What the task asks:
Lines containing the word "store" are the ones to copy from the records below.

[Detected change data]
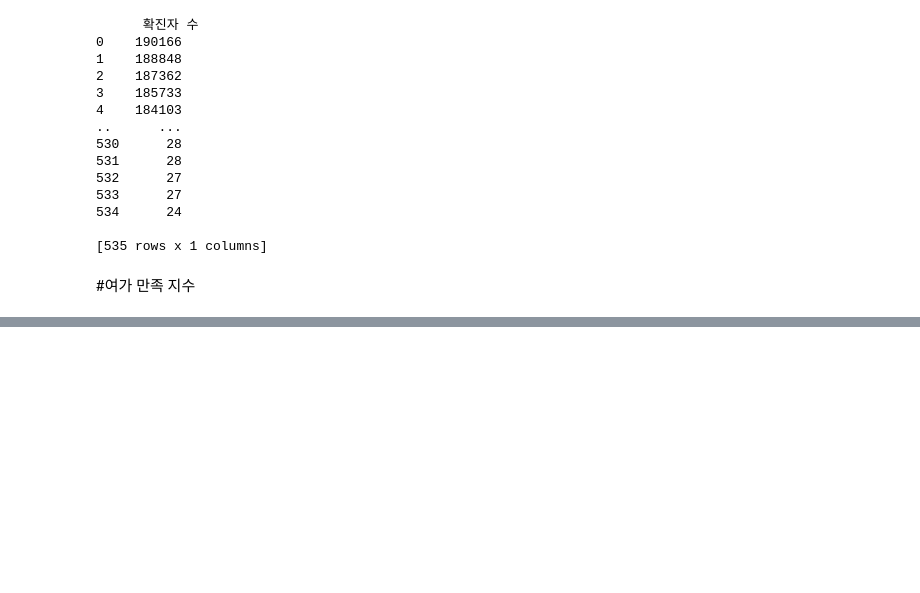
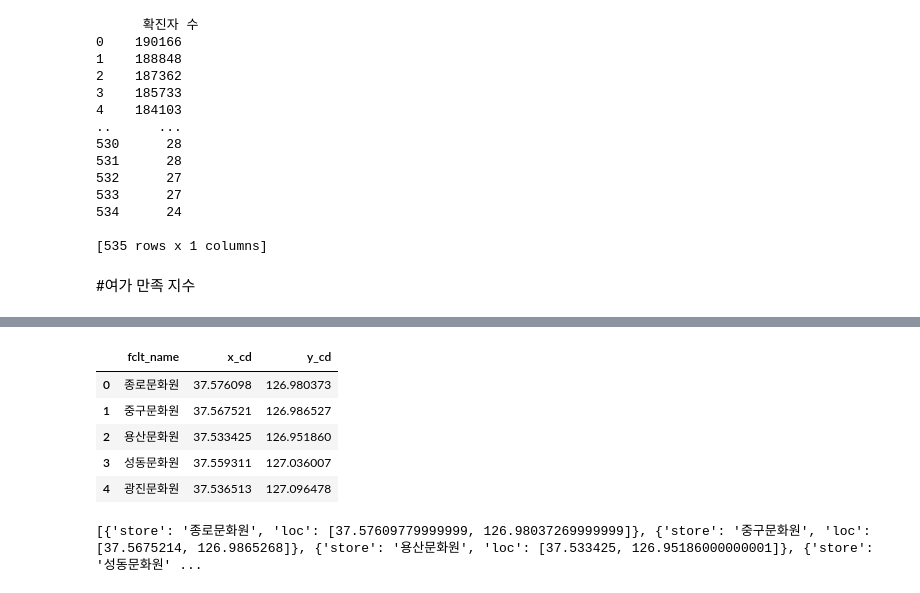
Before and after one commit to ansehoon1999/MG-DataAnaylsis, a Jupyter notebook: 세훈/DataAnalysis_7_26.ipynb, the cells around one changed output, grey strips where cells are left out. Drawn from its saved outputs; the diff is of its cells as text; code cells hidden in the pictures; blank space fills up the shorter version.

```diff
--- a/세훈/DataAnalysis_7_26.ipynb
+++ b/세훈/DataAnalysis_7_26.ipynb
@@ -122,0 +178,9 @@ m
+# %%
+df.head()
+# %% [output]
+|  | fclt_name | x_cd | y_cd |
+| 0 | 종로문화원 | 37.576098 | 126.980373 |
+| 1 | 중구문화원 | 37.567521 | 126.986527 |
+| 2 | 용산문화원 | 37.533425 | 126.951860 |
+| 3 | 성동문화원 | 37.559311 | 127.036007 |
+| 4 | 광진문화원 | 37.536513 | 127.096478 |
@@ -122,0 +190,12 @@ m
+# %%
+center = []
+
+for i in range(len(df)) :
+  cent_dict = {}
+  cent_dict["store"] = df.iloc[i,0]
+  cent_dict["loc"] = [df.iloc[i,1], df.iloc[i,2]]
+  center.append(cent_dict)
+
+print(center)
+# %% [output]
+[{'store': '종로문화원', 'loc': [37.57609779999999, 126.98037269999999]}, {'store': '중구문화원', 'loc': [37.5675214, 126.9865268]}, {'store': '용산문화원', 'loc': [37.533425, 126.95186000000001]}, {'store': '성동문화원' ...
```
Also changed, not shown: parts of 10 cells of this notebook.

Answer to the problem:
+  cent_dict["store"] = df.iloc[i,0]
+[{'store': '종로문화원', 'loc': [37.57609779999999, 126.98037269999999]}, {'store': '중구문화원', 'loc': [37.5675214, 126.9865268]}, {'store': '용산문화원', 'loc': [37.533425, 126.95186000000001]}, {'store': '성동문화원' ...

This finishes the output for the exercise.